I am recovering from a femoral neck stress fracture that resulted training for a marathon. I believe it resulted from too many miles on the treadmill, weak glute muscles and not staying on top of new shoes.
Anyway this whole process has been real frustrating and as I read other runners experience with this injury, my ortho has done something totally different which makes me uneasy.
I was diagnosed with a grade 3 FNSF in April. He said I didn’t need crutches but that I could swim and do might biking which I did for 6 weeks. Without additional scans, he cleared me to try running again which I did but it just felt off. So I got a 2nd opinion and was told not to run for another 6 weeks. This ortho said I could bike, swim or do the elliptical as well as PT. So I did all that, had another MRI 6 weeks later (12 weeks after onset) and stress fracture was slightly worse.
Last week I had 3 screws and a plate put in to stabilize . (I’m 38) Recovery has been good. No pain really besides the incision. He has even cleared me to “full weight bearing “ if I don’t have pain. So I have been walking without the crutches per his instructor. I feel fine but just worry that I won’t fully heal walking. He feels confident I will.
It’s been a long 5 months. I hope to be able to one day run and train again.
Although this is an old article, I’m posting my experience in case it helps others. On September 12th, 2020, I fell and suffered a femoral neck fracture and broken wrist. I had hip pinning and wrist surgery the next day.
I couldn’t use crutches because of my broken wrist so I was on a walker for a few days and then switched to a sick (a hiking pole!). I was walking unaided at about 10 days.
PT started almost immediately, twice a week for about 10 weeks. I was diligent about doing exercises at home also.
8 weeks after surgery, I started riding my bike outside. 9 weeks from surgery, I started on the AlterG treadmill at PT. Today, 12 weeks after the accident, I ran 5 miles with some walk breaks.
I am 58, low BMI, and have been running for 20 years, including marathons.
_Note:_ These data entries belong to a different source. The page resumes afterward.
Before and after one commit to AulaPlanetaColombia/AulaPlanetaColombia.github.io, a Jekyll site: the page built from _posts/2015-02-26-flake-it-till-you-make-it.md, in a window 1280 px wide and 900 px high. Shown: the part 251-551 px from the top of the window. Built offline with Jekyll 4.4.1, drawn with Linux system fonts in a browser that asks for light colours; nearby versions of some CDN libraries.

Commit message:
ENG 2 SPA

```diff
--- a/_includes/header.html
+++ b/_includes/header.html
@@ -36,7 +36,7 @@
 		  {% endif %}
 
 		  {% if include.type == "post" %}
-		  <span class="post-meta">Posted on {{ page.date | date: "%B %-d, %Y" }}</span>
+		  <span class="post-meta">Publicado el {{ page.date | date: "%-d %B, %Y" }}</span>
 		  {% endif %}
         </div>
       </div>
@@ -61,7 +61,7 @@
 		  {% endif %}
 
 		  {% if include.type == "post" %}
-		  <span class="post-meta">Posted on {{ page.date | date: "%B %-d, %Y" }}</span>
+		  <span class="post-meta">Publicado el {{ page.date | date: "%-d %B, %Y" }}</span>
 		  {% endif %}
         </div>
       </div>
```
Thank you for sharing your story. I’m 28 years old and have to get an ORIF on my femoral neck stress fracture. I’m not quite as seasoned in running as you were when you got injured but I was finally getting good at distance running and found my love for running. I’m absolutely devastated that I’m losing all my progress and I’m very nervous about this surgery and recovery, but I’m glad I’ll be getting fixed. Running and hiking are my life and I’m so sad to have them taken away for a while. If you have any advice I’d love to hear back from you. There’s not a lot of info out there about recovery times, etc. thank you.